___ Extracted data ___

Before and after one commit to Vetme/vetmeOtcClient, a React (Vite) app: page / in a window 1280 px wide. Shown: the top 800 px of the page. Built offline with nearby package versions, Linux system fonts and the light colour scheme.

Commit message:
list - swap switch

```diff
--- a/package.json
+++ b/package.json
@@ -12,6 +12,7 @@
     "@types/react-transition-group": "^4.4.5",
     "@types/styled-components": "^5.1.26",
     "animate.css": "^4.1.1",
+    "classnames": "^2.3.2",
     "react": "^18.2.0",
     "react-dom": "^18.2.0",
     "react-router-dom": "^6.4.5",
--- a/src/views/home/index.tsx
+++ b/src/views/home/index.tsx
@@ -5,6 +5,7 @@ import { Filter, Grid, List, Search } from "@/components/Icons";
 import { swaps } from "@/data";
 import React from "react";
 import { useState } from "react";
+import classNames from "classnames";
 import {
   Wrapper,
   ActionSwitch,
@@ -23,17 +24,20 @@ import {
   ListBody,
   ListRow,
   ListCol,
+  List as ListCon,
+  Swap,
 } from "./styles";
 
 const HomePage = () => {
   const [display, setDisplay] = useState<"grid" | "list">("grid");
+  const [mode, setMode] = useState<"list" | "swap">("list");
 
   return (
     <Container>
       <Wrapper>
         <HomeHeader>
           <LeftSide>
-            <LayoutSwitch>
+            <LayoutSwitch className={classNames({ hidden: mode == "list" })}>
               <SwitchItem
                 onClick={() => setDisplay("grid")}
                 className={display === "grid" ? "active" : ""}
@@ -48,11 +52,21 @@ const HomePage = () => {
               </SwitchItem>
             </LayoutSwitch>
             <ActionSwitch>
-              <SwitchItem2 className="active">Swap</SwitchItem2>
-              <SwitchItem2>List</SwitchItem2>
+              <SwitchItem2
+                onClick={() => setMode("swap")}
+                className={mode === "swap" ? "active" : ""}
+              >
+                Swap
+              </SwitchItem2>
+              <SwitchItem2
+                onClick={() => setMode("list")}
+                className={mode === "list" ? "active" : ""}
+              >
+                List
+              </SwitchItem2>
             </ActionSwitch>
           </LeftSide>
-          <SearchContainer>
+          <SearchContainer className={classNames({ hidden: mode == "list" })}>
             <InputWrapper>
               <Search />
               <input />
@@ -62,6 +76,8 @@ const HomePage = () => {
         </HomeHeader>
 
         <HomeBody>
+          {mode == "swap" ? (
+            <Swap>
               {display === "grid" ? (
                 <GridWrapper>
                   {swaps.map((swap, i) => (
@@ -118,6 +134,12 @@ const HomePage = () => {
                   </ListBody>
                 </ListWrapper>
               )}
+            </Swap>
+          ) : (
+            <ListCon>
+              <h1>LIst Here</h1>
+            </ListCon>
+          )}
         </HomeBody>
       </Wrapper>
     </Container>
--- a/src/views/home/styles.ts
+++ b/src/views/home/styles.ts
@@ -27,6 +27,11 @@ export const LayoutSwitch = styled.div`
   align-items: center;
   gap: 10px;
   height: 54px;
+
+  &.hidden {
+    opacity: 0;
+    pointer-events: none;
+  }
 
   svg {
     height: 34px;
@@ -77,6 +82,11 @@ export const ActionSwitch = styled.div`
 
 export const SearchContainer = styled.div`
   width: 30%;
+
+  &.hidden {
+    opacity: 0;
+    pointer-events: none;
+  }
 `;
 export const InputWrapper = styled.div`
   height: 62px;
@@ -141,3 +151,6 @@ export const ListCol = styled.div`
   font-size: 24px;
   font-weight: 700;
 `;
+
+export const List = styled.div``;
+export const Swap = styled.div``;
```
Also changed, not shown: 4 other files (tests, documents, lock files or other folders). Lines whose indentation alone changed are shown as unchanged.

___
___ Extracted data ___

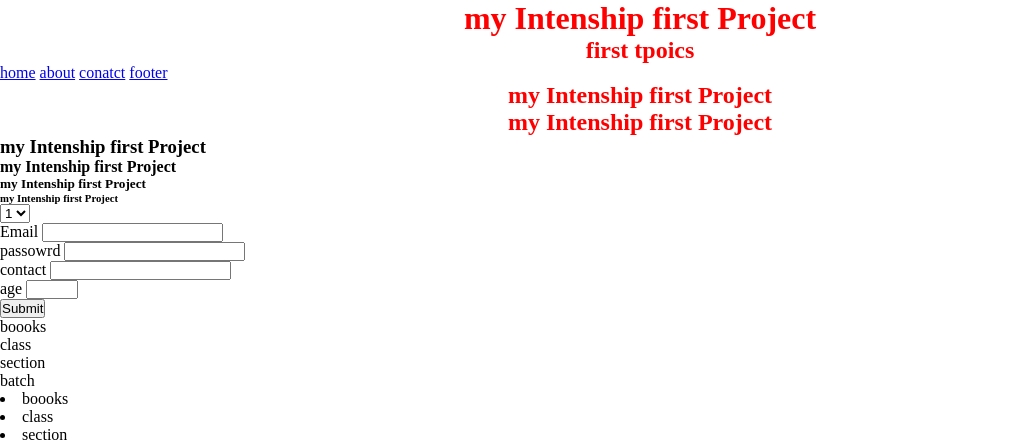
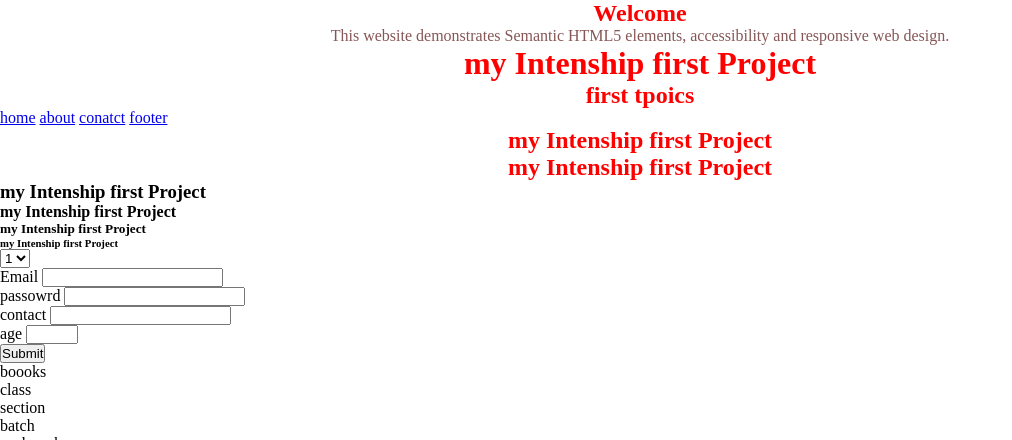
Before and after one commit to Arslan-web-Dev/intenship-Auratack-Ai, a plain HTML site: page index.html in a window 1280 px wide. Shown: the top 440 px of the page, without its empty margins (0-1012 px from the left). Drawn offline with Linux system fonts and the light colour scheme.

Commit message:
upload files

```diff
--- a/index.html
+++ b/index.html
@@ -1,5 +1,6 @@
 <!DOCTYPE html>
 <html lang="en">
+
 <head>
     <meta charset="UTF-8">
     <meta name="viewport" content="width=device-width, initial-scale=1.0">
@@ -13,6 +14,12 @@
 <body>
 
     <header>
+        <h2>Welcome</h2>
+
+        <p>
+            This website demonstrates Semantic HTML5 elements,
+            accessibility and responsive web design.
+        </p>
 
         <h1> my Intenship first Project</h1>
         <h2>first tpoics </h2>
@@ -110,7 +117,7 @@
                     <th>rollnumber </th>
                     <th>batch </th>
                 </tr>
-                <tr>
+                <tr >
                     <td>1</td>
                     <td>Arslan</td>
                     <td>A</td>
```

___

Go line by line through the records and copy those that contain the word "width".

   width: 30%;
     <meta name="viewport" content="width=device-width, initial-scale=1.0">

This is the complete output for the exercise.